A team of researchers looking into the niche world of what happens after a nuclear accident have some good news. They say we shouldn't all be evacuated, as evacuation leads to stress and stress is bad in itself. Also, we'd only be likely to lose a few months off our lives as a result of the exposure to radioactive matter, which is about the same end result as choosing to live in a polluted metropolis for your productive youthful years.
That's the slightly contrived conclusion of a team from the University of Bristol anyway, which says that the mass evacuation of the Fukushima area following the tsunami catastrophe was overdone -- and that even the post-Chernobyl abandonment of the surrounding countryside was a bit unnecessary -- as in the long term, a few extra cases of cancer per head of population isn't worth the massive stresses of relocation.
To prove this, the Bristol uni team pretended a fictional nuclear reactor in West Sussex went haywire and leaked a dirty cloud over the county.
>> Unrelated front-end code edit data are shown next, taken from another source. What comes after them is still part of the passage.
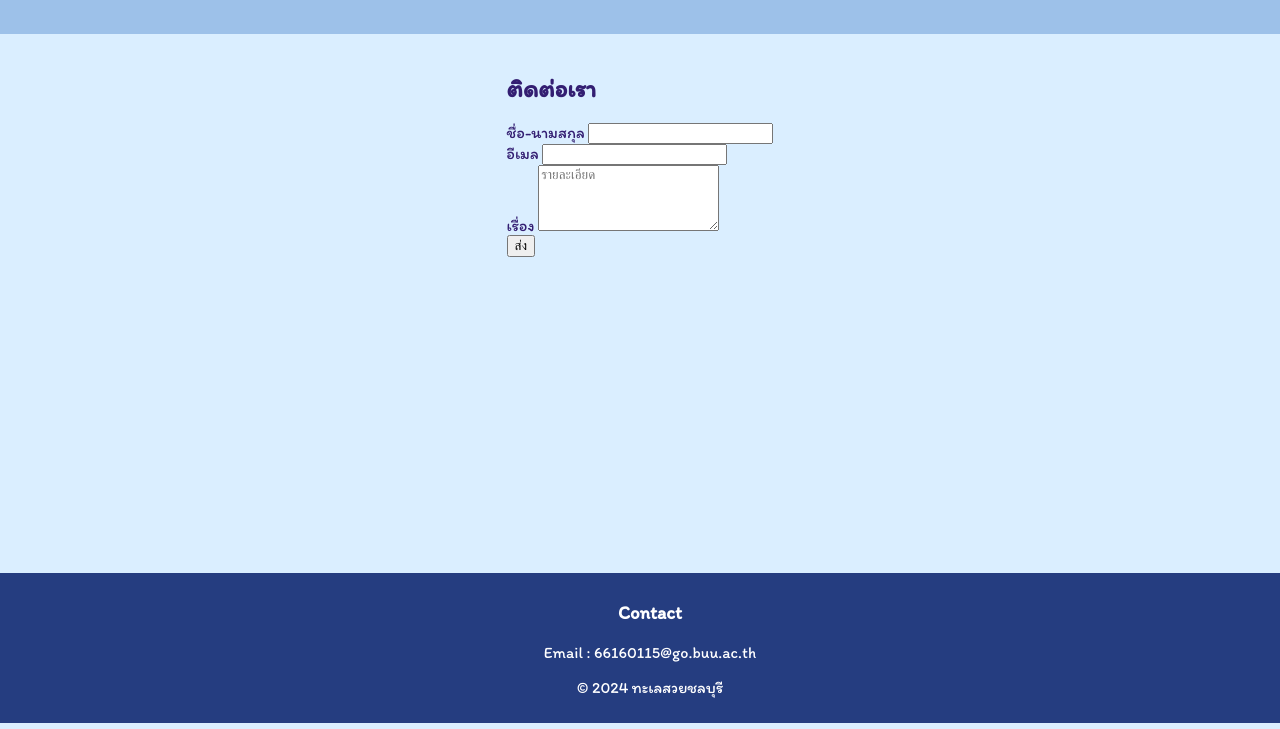
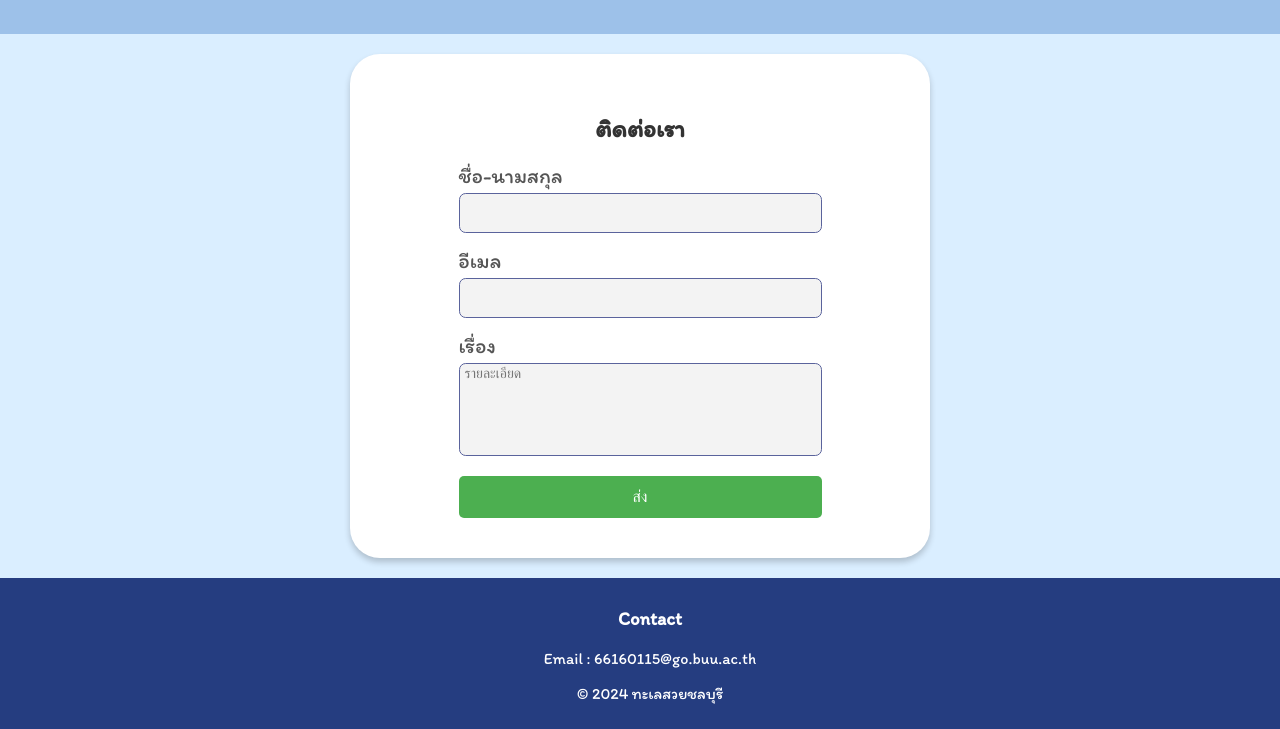
Before and after one commit to 66160115/66160115-hw1, a plain HTML site: page contact.html in a window 1280 px wide. Shown: the part 77-806 px from the top of the page. Drawn offline with Linux system fonts and the light colour scheme.

Commit message:
แก้ไข css

```diff
--- a/css/style.css
+++ b/css/style.css
@@ -240,3 +240,121 @@ article img {
     display: none;
   }
 }
+@import url('https://fonts.googleapis.com/css2?family=Itim&display=swap');
+body {
+  font-family: Itim,Arial, sans-serif;
+  margin: 0;
+  padding: 0;
+  background-color: #daeeff;
+  color: #444444;
+  min-height: 100vh;
+  display: flex;
+  flex-direction: column;
+}
+
+header {
+  background-color: #9dc1e9;
+  color: white;
+  text-align: center;
+  padding: 15px 0;
+}
+
+main {
+  flex: 1;
+  display: flex;
+  justify-content: center;
+  align-items: center;
+  padding: 20px;
+  box-sizing: border-box;
+}
+
+footer {
+  background-color: #253d80;
+  text-align: center;
+  padding: 10px;
+  width: 100%;
+  color: white;
+}
+
+.form-contact {
+  display: flex;
+  flex-direction: column;
+  margin: auto;
+  padding: 40px;
+  text-align: center;
+  border-radius: 30px;
+  font-size: 16pt;
+  background-color: white;
+  box-shadow: 0 4px 6px rgba(0, 0, 0, 0.2);
+  width: 90%;
+  max-width: 500px;
+  justify-content: center;
+  align-items: center;
+}
+
+h2 {
+  text-align: center;
+  color: #333;
+  font-size: 24px;
+  margin-bottom: 20px;
+}
+
+label {
+  display: block;
+  margin-bottom: 5px;
+  color: #555;
+  text-align: left;
+  width: 100%;
+}
+
+input,
+textarea {
+  width: 100%;
+  padding: 8px;
+  margin-bottom: 15px;
+  border: 1px solid #ccc;
+  border-radius: 5px;
+  box-sizing: border-box;
+  font-size: 14px;
+}
+
+input[type="text"],
+input[type="email"] {
+  background-color: #f3f3f3;
+  border: 1pt solid #5a639c;
+  border-radius: 5pt;
+  height: 30pt;
+  padding: 2px 90px;
+}
+
+input[type="text"]:hover,
+input[type="email"]:hover,
+textarea:hover {
+  background-color: white;
+  box-shadow: 0 2px 5px rgba(0, 0, 0, 0.2);
+}
+
+textarea {
+  background-color: #f3f3f3;
+  border: 1pt solid #5a639c;
+  border-radius: 5pt;
+  height: 70pt;
+  padding: 2px 5px;
+  resize: none;
+}
+
+button {
+  background-color: #4caf50;
+  color: white;
+  border: none;
+  padding: 12px 20px;
+  font-size: 16px;
+  width: 100%;
+  border-radius: 5px;
+  cursor: pointer;
+  transition: background-color 0.3s ease;
+}
+
+button:hover {
+  background-color: #45a049;
+}
```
The researchers estimated that despite the fallout drifting over 3.9 million people in the south east, this would only lead to an extra 1,500 cases of cancer in the exposed population; something the scientists think is fine. All they need to work on now is a way to communicate that to people, as we suspect everyone will tear their skin off in panic if told to simply wait out a passing nuclear radiation cloud. [The Times via Standard]